As you evaluate your efforts early on, website traffic is one valuable metric for success that allows you to:

  • Generate proprietary data
  • Tell your unique story 
  • Provide added value to users (think FAQs, recipes, contests, etc.) 
  • Direct consumers to your online store 

4. What is your budget?

Successful shopper marketing is, among other things, a product of consistency. Allocate dollars to provide ongoing support in the form of audience acquisition, digital ad creation, content production, and in some cases, agency services.

With all of this considered, how much should you spend? We subscribe to the traditional benchmark that 10% of your total revenue should be spent on marketing and advertising. Make a strong enough impact without adversely affecting your bottom line.

Keep in mind that shopper marketing is a long-term brand building strategy. Make sure to plan for a 6-12 month campaign before reassessing your efforts. 

3 Key Points of Consumer Engagement  

As much of shopper marketing takes place online, the process can feel cumbersome and overwhelming. Getting wrapped up in the fine-tuning of your online presence can easily distract you from your goals. We suggest distilling the process into 3 easy-to-understand touchpoints


Ensure your target audience knows who you are and where your products are sold. Visibility today means strategic ad placement paired with compelling creative. And social media, your brand’s window to the world, acts as a useful tool for generating awareness, growing your audience, and funneling traffic to your website.

However, you do not own your fans and followers on these platforms, making it imperative to utilize social media as a means for building your own proprietary audience base. But keep in mind that organic growth on social media has become a thing of the past. You must pay to play; otherwise, you’re virtually invisible.

Build your audience in target markets and around target retailers. Create ads that support your physical footprint, actively grow your database, and drive website traffic.

How to Grow Your Social Media Audience


While conversion is the goal, the consideration phase is where you identify your value proposition. This part of the process is arguably the most important as it gives your consumers a reason to keep coming back.

Authenticity matters. Across your entire footprint, focus on the consumer as a human being, not just a transaction. Otherwise, you risk missing sales opportunities with consumers who want to connect with something more.

Visuals matter. As the old adage goes, shoppers eat with their eyes. Would you buy a product off the shelf that was dented or had a torn label? The same principle applies with your content online. 

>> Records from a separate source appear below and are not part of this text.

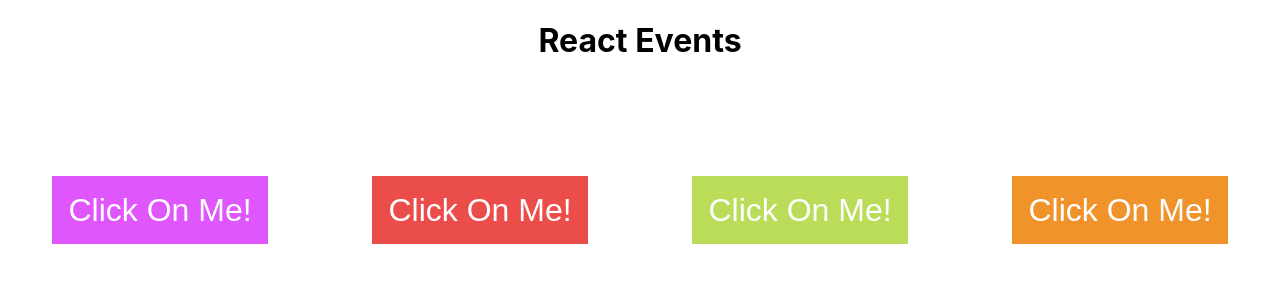
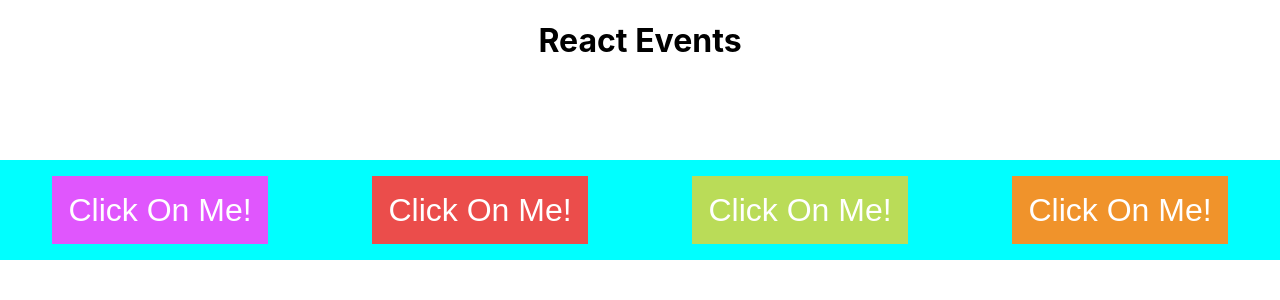
Before and after one commit to cdsalty/reactEvents, a React (Create React App) app: page / in a window 1280 px wide. Shown: the top 300 px of the page. Built offline with nearby package versions, Linux system fonts and the light colour scheme.

Commit message:
passing methods change button colors

```diff
--- a/src/ButtonList.js
+++ b/src/ButtonList.js
@@ -5,12 +5,21 @@ class ButtonList extends Component {
   static defaultProps = {
       colors: ["#e056fd", "#eb4d4b", "#badc58", "#f0932b"]
   };
+  constructor(props){
+    super(props);
+    this.state = { color: "cyan"}
+  }
+  changeColor(newColor){
+    console.log(`newColor is: ${newColor}`);
+    this.setState({ color: newColor });
+  }
+
   render(){
     return(
-      <div className='ButtonList'>
+      <div className='ButtonList' style={{backgroundColor: this.state.color}}>
         {this.props.colors.map(c => {
           const colorObject = { backgroundColor: c };
-          return <button style={colorObject}>Click On Me!</button>;
+          return <button style={colorObject} onClick={this.changeColor.bind(this, c)}>Click On Me!</button>;
         })}
       </div>
     );
```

The benefit matters. Remember, you’re selling to real people who want real solutions. Useful content resonates with consumer interests or provides answers to their questions. For CPGs, that can mean learning how to use the product in recipes or aligning with a charity.


Give them one more reason to buy. Imagine conducting your online efforts the same way you would if you owned a brick-and-mortar store. Conversion primarily means 3 things: 

  1. Simplicity: Make it easy for consumers to purchase everywhere you engage them. On your website for instance, that means clear, user-friendly navigation. It should only take 1 click to purchase. 
  2. Incentives: Reward consumers for participating with your brand. In exchange for their personal information such as an email, provide them with unique value in return (i.e. promo codes, contests, etc.).
  3. Customer service: Offer an exceptional experience through the sale and beyond. This may come as no surprise, but the service offered (or lack thereof) can make or break your brand.

The Strategy Summed Up

  1. Awareness – make your brand top of mind in target markets to help get noticed on the shelf.
  2. Consideration – offer real value to real people that engages them and keeps them coming back.
  3. Conversion – provide shoppers with simplicity, purchasing incentives, and superior service to drive sales. Consistency is key. 

Whether you are creating a shopper marketing strategy for the first time or looking to refine the process, keep it simple, create an action plan, measure your results, and try again. Consider this an investment in the long-term success of your brand!